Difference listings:
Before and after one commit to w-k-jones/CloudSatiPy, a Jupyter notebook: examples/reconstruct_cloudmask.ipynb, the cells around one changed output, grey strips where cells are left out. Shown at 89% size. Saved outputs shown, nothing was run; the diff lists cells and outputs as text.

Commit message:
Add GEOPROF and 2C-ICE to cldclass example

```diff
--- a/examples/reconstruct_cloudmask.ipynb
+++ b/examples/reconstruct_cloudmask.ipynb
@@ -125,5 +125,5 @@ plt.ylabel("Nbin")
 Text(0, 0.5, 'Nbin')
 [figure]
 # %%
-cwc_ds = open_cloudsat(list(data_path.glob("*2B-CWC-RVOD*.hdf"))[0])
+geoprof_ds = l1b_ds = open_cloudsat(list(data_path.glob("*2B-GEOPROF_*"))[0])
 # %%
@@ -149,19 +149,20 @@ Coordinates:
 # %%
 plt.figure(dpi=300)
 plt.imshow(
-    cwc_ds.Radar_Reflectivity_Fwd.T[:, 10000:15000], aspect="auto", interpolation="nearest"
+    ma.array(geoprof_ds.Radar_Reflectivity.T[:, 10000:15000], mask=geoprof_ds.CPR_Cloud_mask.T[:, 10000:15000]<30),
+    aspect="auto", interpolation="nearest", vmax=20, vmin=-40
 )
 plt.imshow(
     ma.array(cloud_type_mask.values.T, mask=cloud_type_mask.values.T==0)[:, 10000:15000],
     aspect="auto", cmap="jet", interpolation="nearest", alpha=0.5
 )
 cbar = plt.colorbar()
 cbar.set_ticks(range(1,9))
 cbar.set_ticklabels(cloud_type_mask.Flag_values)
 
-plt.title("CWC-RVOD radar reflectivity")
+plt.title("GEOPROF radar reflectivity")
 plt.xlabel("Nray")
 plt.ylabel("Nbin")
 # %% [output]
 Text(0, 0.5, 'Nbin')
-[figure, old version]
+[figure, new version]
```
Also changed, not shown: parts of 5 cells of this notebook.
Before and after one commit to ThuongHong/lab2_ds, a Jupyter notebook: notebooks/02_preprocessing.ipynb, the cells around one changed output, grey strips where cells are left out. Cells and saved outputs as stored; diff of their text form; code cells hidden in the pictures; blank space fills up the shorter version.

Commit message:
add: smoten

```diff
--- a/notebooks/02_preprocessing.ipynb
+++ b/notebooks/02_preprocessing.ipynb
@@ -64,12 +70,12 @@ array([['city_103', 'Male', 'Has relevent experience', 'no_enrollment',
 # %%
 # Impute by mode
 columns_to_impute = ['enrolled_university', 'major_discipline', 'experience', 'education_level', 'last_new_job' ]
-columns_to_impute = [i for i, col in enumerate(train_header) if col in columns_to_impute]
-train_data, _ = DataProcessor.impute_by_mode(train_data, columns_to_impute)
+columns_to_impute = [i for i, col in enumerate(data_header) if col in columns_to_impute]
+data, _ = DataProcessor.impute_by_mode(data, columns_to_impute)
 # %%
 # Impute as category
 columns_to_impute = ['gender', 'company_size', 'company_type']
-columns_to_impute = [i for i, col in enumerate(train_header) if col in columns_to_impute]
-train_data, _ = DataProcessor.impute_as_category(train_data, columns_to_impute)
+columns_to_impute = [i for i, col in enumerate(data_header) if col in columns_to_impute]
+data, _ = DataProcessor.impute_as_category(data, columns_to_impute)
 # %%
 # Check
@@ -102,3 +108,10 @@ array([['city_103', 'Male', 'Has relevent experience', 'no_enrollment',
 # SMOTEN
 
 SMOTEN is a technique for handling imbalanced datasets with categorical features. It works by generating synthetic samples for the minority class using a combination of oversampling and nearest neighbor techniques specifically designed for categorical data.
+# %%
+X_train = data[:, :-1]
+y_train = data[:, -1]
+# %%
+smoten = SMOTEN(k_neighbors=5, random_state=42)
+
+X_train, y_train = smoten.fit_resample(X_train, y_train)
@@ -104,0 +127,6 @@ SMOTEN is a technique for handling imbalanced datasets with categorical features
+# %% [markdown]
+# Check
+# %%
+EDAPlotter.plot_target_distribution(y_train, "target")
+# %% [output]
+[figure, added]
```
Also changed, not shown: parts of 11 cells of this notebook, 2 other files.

Your objective: Once you have read the records, repeat them all exactly.

Reply to the task:
Before and after one commit to w-k-jones/CloudSatiPy, a Jupyter notebook: examples/reconstruct_cloudmask.ipynb, the cells around one changed output, grey strips where cells are left out. Shown at 89% size. Saved outputs shown, nothing was run; the diff lists cells and outputs as text.

Commit message:
Add GEOPROF and 2C-ICE to cldclass example

```diff
--- a/examples/reconstruct_cloudmask.ipynb
+++ b/examples/reconstruct_cloudmask.ipynb
@@ -125,5 +125,5 @@ plt.ylabel("Nbin")
 Text(0, 0.5, 'Nbin')
 [figure]
 # %%
-cwc_ds = open_cloudsat(list(data_path.glob("*2B-CWC-RVOD*.hdf"))[0])
+geoprof_ds = l1b_ds = open_cloudsat(list(data_path.glob("*2B-GEOPROF_*"))[0])
 # %%
@@ -149,19 +149,20 @@ Coordinates:
 # %%
 plt.figure(dpi=300)
 plt.imshow(
-    cwc_ds.Radar_Reflectivity_Fwd.T[:, 10000:15000], aspect="auto", interpolation="nearest"
+    ma.array(geoprof_ds.Radar_Reflectivity.T[:, 10000:15000], mask=geoprof_ds.CPR_Cloud_mask.T[:, 10000:15000]<30),
+    aspect="auto", interpolation="nearest", vmax=20, vmin=-40
 )
 plt.imshow(
     ma.array(cloud_type_mask.values.T, mask=cloud_type_mask.values.T==0)[:, 10000:15000],
     aspect="auto", cmap="jet", interpolation="nearest", alpha=0.5
 )
 cbar = plt.colorbar()
 cbar.set_ticks(range(1,9))
 cbar.set_ticklabels(cloud_type_mask.Flag_values)
 
-plt.title("CWC-RVOD radar reflectivity")
+plt.title("GEOPROF radar reflectivity")
 plt.xlabel("Nray")
 plt.ylabel("Nbin")
 # %% [output]
 Text(0, 0.5, 'Nbin')
-[figure, old version]
+[figure, new version]
```
Also changed, not shown: parts of 5 cells of this notebook.
Before and after one commit to ThuongHong/lab2_ds, a Jupyter notebook: notebooks/02_preprocessing.ipynb, the cells around one changed output, grey strips where cells are left out. Cells and saved outputs as stored; diff of their text form; code cells hidden in the pictures; blank space fills up the shorter version.

Commit message:
add: smoten

```diff
--- a/notebooks/02_preprocessing.ipynb
+++ b/notebooks/02_preprocessing.ipynb
@@ -64,12 +70,12 @@ array([['city_103', 'Male', 'Has relevent experience', 'no_enrollment',
 # %%
 # Impute by mode
 columns_to_impute = ['enrolled_university', 'major_discipline', 'experience', 'education_level', 'last_new_job' ]
-columns_to_impute = [i for i, col in enumerate(train_header) if col in columns_to_impute]
-train_data, _ = DataProcessor.impute_by_mode(train_data, columns_to_impute)
+columns_to_impute = [i for i, col in enumerate(data_header) if col in columns_to_impute]
+data, _ = DataProcessor.impute_by_mode(data, columns_to_impute)
 # %%
 # Impute as category
 columns_to_impute = ['gender', 'company_size', 'company_type']
-columns_to_impute = [i for i, col in enumerate(train_header) if col in columns_to_impute]
-train_data, _ = DataProcessor.impute_as_category(train_data, columns_to_impute)
+columns_to_impute = [i for i, col in enumerate(data_header) if col in columns_to_impute]
+data, _ = DataProcessor.impute_as_category(data, columns_to_impute)
 # %%
 # Check
@@ -102,3 +108,10 @@ array([['city_103', 'Male', 'Has relevent experience', 'no_enrollment',
 # SMOTEN
 
 SMOTEN is a technique for handling imbalanced datasets with categorical features. It works by generating synthetic samples for the minority class using a combination of oversampling and nearest neighbor techniques specifically designed for categorical data.
+# %%
+X_train = data[:, :-1]
+y_train = data[:, -1]
+# %%
+smoten = SMOTEN(k_neighbors=5, random_state=42)
+
+X_train, y_train = smoten.fit_resample(X_train, y_train)
@@ -104,0 +127,6 @@ SMOTEN is a technique for handling imbalanced datasets with categorical features
+# %% [markdown]
+# Check
+# %%
+EDAPlotter.plot_target_distribution(y_train, "target")
+# %% [output]
+[figure, added]
```
Also changed, not shown: parts of 11 cells of this notebook, 2 other files.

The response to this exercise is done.